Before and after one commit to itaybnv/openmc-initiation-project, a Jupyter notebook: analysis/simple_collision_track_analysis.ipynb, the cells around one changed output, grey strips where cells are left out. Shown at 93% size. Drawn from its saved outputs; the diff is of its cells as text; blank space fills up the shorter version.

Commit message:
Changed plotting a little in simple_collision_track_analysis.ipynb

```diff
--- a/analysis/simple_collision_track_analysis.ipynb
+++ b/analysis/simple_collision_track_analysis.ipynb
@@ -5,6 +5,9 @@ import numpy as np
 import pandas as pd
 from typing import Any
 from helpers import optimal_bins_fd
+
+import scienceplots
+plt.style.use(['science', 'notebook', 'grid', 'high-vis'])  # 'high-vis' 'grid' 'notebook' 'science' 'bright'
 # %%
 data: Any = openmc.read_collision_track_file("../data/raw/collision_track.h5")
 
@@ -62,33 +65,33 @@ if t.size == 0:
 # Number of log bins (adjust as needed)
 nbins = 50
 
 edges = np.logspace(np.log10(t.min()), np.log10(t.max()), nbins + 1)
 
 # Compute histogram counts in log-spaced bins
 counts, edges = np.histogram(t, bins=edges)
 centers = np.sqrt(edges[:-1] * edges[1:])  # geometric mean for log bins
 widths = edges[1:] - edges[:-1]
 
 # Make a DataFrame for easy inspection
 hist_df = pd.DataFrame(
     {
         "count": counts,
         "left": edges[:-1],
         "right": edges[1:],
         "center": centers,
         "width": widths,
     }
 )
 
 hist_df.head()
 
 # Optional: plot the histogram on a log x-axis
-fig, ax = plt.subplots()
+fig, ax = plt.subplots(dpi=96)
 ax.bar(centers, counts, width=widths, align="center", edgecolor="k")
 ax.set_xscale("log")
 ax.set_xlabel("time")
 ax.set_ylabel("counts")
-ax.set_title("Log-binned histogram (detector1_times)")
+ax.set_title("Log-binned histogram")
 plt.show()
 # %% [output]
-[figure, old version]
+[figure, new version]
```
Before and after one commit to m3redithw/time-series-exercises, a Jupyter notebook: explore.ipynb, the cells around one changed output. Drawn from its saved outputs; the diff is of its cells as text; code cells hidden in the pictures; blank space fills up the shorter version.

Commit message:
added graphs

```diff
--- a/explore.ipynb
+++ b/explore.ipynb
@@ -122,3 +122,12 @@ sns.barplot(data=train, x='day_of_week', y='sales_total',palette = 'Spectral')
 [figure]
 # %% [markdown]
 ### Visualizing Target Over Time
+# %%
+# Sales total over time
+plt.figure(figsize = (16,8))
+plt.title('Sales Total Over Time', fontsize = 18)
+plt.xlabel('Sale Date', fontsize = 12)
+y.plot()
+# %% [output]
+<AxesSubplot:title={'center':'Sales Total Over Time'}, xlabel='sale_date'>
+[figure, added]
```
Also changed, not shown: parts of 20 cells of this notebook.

▸ TASK DESCRIPTION:
Extract each record, keeping it identical to the original.

▸ SOLUTION TO THIS PROBLEM:
Before and after one commit to itaybnv/openmc-initiation-project, a Jupyter notebook: analysis/simple_collision_track_analysis.ipynb, the cells around one changed output, grey strips where cells are left out. Shown at 93% size. Drawn from its saved outputs; the diff is of its cells as text; blank space fills up the shorter version.

Commit message:
Changed plotting a little in simple_collision_track_analysis.ipynb

```diff
--- a/analysis/simple_collision_track_analysis.ipynb
+++ b/analysis/simple_collision_track_analysis.ipynb
@@ -5,6 +5,9 @@ import numpy as np
 import pandas as pd
 from typing import Any
 from helpers import optimal_bins_fd
+
+import scienceplots
+plt.style.use(['science', 'notebook', 'grid', 'high-vis'])  # 'high-vis' 'grid' 'notebook' 'science' 'bright'
 # %%
 data: Any = openmc.read_collision_track_file("../data/raw/collision_track.h5")
 
@@ -62,33 +65,33 @@ if t.size == 0:
 # Number of log bins (adjust as needed)
 nbins = 50
 
 edges = np.logspace(np.log10(t.min()), np.log10(t.max()), nbins + 1)
 
 # Compute histogram counts in log-spaced bins
 counts, edges = np.histogram(t, bins=edges)
 centers = np.sqrt(edges[:-1] * edges[1:])  # geometric mean for log bins
 widths = edges[1:] - edges[:-1]
 
 # Make a DataFrame for easy inspection
 hist_df = pd.DataFrame(
     {
         "count": counts,
         "left": edges[:-1],
         "right": edges[1:],
         "center": centers,
         "width": widths,
     }
 )
 
 hist_df.head()
 
 # Optional: plot the histogram on a log x-axis
-fig, ax = plt.subplots()
+fig, ax = plt.subplots(dpi=96)
 ax.bar(centers, counts, width=widths, align="center", edgecolor="k")
 ax.set_xscale("log")
 ax.set_xlabel("time")
 ax.set_ylabel("counts")
-ax.set_title("Log-binned histogram (detector1_times)")
+ax.set_title("Log-binned histogram")
 plt.show()
 # %% [output]
-[figure, old version]
+[figure, new version]
```
Before and after one commit to m3redithw/time-series-exercises, a Jupyter notebook: explore.ipynb, the cells around one changed output. Drawn from its saved outputs; the diff is of its cells as text; code cells hidden in the pictures; blank space fills up the shorter version.

Commit message:
added graphs

```diff
--- a/explore.ipynb
+++ b/explore.ipynb
@@ -122,3 +122,12 @@ sns.barplot(data=train, x='day_of_week', y='sales_total',palette = 'Spectral')
 [figure]
 # %% [markdown]
 ### Visualizing Target Over Time
+# %%
+# Sales total over time
+plt.figure(figsize = (16,8))
+plt.title('Sales Total Over Time', fontsize = 18)
+plt.xlabel('Sale Date', fontsize = 12)
+y.plot()
+# %% [output]
+<AxesSubplot:title={'center':'Sales Total Over Time'}, xlabel='sale_date'>
+[figure, added]
```
Also changed, not shown: parts of 20 cells of this notebook.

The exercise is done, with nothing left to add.